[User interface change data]

= Beginning of Section =

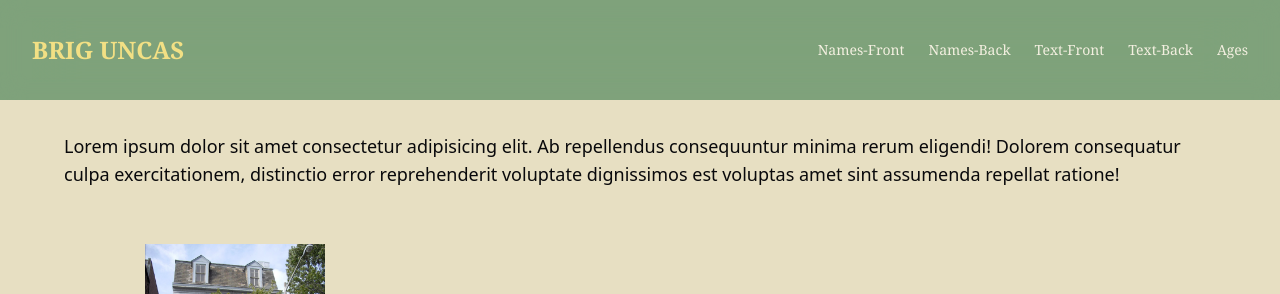
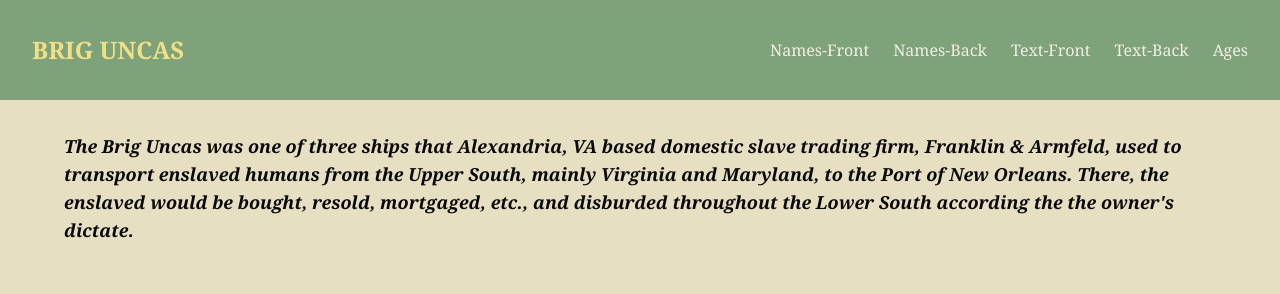
Before and after one commit to mmaustin/brig-uncas, a Next.js app in the folder uncas/: page / in a window 1280 px wide. Shown: the top 294 px of the page. Built offline with nearby package versions, Linux system fonts and the light colour scheme.

Commit message:
Added actual text to homepagetext component

```diff
--- a/uncas/app/page.tsx
+++ b/uncas/app/page.tsx
@@ -1,17 +1,18 @@
-import {
-  Popover,
-  PopoverContent,
-  PopoverTrigger,
-} from "@/components/ui/popover";
-import { cn } from "@/lib/utils";
-import houseOne from '@/public/house-1.png';
-import houseTwo from '@/public/house-2.png';
-import houseThree from '@/public/house-3.png';
-import Image from "next/image";
-import { ScrollArea } from "@/components/ui/scroll-area";
-import { frontpageText } from "@/constants/captiveArray";
+// import {
+//   Popover,
+//   PopoverContent,
+//   PopoverTrigger,
+// } from "@/components/ui/popover";
+// import { cn } from "@/lib/utils";
+// import houseOne from '@/public/house-1.png';
+// import houseTwo from '@/public/house-2.png';
+// import houseThree from '@/public/house-3.png';
+// import Image from "next/image";
+// import { ScrollArea } from "@/components/ui/scroll-area";
+// import { frontpageText } from "@/constants/captiveArray";
 import HomePageText from "@/components/display/HomePageText";
 import DesktopHome from "@/components/display/DesktopHome";
+import MobileHome from "@/components/display/MobileHome";
 
 
 export default function Home() {
@@ -20,6 +21,7 @@ export default function Home() {
     <div className="w-full h-full mt-8 flex flex-col justify-center items-center text-lg font-serif gap-6">
       <HomePageText />
       <DesktopHome />
+      <MobileHome />
       {/* <div className="capitalize hidden sm:flex w-full h-full mt-0 flex-col justify-center items-center text-lg font-serif gap-6">
         <div className="container flex flex-row justify-around items-center">
           <Image
@@ -63,7 +65,7 @@ export default function Home() {
       </div> */}
 
 
-      <div className="sm:hidden w-full h-full flex flex-col justify-center items-center text-lg font-serif gap-6">
+      {/* <div className="sm:hidden w-full h-full flex flex-col justify-center items-center text-lg font-serif gap-6">
         <Popover>
           <PopoverTrigger>
             <Image
@@ -142,7 +144,7 @@ export default function Home() {
             </ScrollArea>
           </PopoverContent>
         </Popover>
-      </div>
+      </div> */}
     </div>
   );
 };
--- a/uncas/components/display/HomePageText.tsx
+++ b/uncas/components/display/HomePageText.tsx
@@ -3,9 +3,9 @@
 
 const HomePageText = () => {
   return (
-    <div className="mb-8 h-auto w-full flex justify-center items-center font-sans">
-      <p className="w-[90%]">
-        Lorem ipsum dolor sit amet consectetur adipisicing elit. Ab repellendus consequuntur minima rerum eligendi! Dolorem consequatur culpa exercitationem, distinctio error reprehenderit voluptate dignissimos est voluptas amet sint assumenda repellat ratione!
+    <div className="mb-8 h-auto w-full flex justify-center items-center font-serif font-semibold italic">
+      <p className="w-[90%] text-sm sm:text-base md:text-lg">
+        The Brig Uncas was one of three ships that Alexandria, VA based domestic slave trading firm, Franklin & Armfeld, used to transport enslaved humans from the Upper South, mainly Virginia and Maryland, to the Port of New Orleans.  There, the enslaved would be bought, resold, mortgaged, etc., and disburded throughout the Lower South according the the owner&apos;s dictate.
       </p>
     </div>
   )
--- a/uncas/components/display/Navbar.tsx
+++ b/uncas/components/display/Navbar.tsx
@@ -17,7 +17,7 @@ const Navbar = () => {
         <nav className="flex gap-6">
           {links.map((link, i) => {
             return (
-              <Link key={i} href={link.path} className={`${link.path === pathName && " text-lg text-yellow-300 no-underline font-extrabold font-serif uppercase"} text-white text-sm font-light font-serif`}>{link.name}</Link>
+              <Link key={i} href={link.path} className={`${link.path === pathName && " text-lg text-yellow-300 no-underline font-extrabold font-serif uppercase"} text-white text-base font-light font-serif`}>{link.name}</Link>
             )
           })}
         </nav>
```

= End of Section =

- **Exercise aim**
Retype each of the entries above exactly as it appears, with no pictures.

- **Response**
Before and after one commit to mmaustin/brig-uncas, a Next.js app in the folder uncas/: page / in a window 1280 px wide. Shown: the top 294 px of the page. Built offline with nearby package versions, Linux system fonts and the light colour scheme.

Commit message:
Added actual text to homepagetext component

```diff
--- a/uncas/app/page.tsx
+++ b/uncas/app/page.tsx
@@ -1,17 +1,18 @@
-import {
-  Popover,
-  PopoverContent,
-  PopoverTrigger,
-} from "@/components/ui/popover";
-import { cn } from "@/lib/utils";
-import houseOne from '@/public/house-1.png';
-import houseTwo from '@/public/house-2.png';
-import houseThree from '@/public/house-3.png';
-import Image from "next/image";
-import { ScrollArea } from "@/components/ui/scroll-area";
-import { frontpageText } from "@/constants/captiveArray";
+// import {
+//   Popover,
+//   PopoverContent,
+//   PopoverTrigger,
+// } from "@/components/ui/popover";
+// import { cn } from "@/lib/utils";
+// import houseOne from '@/public/house-1.png';
+// import houseTwo from '@/public/house-2.png';
+// import houseThree from '@/public/house-3.png';
+// import Image from "next/image";
+// import { ScrollArea } from "@/components/ui/scroll-area";
+// import { frontpageText } from "@/constants/captiveArray";
 import HomePageText from "@/components/display/HomePageText";
 import DesktopHome from "@/components/display/DesktopHome";
+import MobileHome from "@/components/display/MobileHome";
 
 
 export default function Home() {
@@ -20,6 +21,7 @@ export default function Home() {
     <div className="w-full h-full mt-8 flex flex-col justify-center items-center text-lg font-serif gap-6">
       <HomePageText />
       <DesktopHome />
+      <MobileHome />
       {/* <div className="capitalize hidden sm:flex w-full h-full mt-0 flex-col justify-center items-center text-lg font-serif gap-6">
         <div className="container flex flex-row justify-around items-center">
           <Image
@@ -63,7 +65,7 @@ export default function Home() {
       </div> */}
 
 
-      <div className="sm:hidden w-full h-full flex flex-col justify-center items-center text-lg font-serif gap-6">
+      {/* <div className="sm:hidden w-full h-full flex flex-col justify-center items-center text-lg font-serif gap-6">
         <Popover>
           <PopoverTrigger>
             <Image
@@ -142,7 +144,7 @@ export default function Home() {
             </ScrollArea>
           </PopoverContent>
         </Popover>
-      </div>
+      </div> */}
     </div>
   );
 };
--- a/uncas/components/display/HomePageText.tsx
+++ b/uncas/components/display/HomePageText.tsx
@@ -3,9 +3,9 @@
 
 const HomePageText = () => {
   return (
-    <div className="mb-8 h-auto w-full flex justify-center items-center font-sans">
-      <p className="w-[90%]">
-        Lorem ipsum dolor sit amet consectetur adipisicing elit. Ab repellendus consequuntur minima rerum eligendi! Dolorem consequatur culpa exercitationem, distinctio error reprehenderit voluptate dignissimos est voluptas amet sint assumenda repellat ratione!
+    <div className="mb-8 h-auto w-full flex justify-center items-center font-serif font-semibold italic">
+      <p className="w-[90%] text-sm sm:text-base md:text-lg">
+        The Brig Uncas was one of three ships that Alexandria, VA based domestic slave trading firm, Franklin & Armfeld, used to transport enslaved humans from the Upper South, mainly Virginia and Maryland, to the Port of New Orleans.  There, the enslaved would be bought, resold, mortgaged, etc., and disburded throughout the Lower South according the the owner&apos;s dictate.
       </p>
     </div>
   )
--- a/uncas/components/display/Navbar.tsx
+++ b/uncas/components/display/Navbar.tsx
@@ -17,7 +17,7 @@ const Navbar = () => {
         <nav className="flex gap-6">
           {links.map((link, i) => {
             return (
-              <Link key={i} href={link.path} className={`${link.path === pathName && " text-lg text-yellow-300 no-underline font-extrabold font-serif uppercase"} text-white text-sm font-light font-serif`}>{link.name}</Link>
+              <Link key={i} href={link.path} className={`${link.path === pathName && " text-lg text-yellow-300 no-underline font-extrabold font-serif uppercase"} text-white text-base font-light font-serif`}>{link.name}</Link>
             )
           })}
         </nav>
```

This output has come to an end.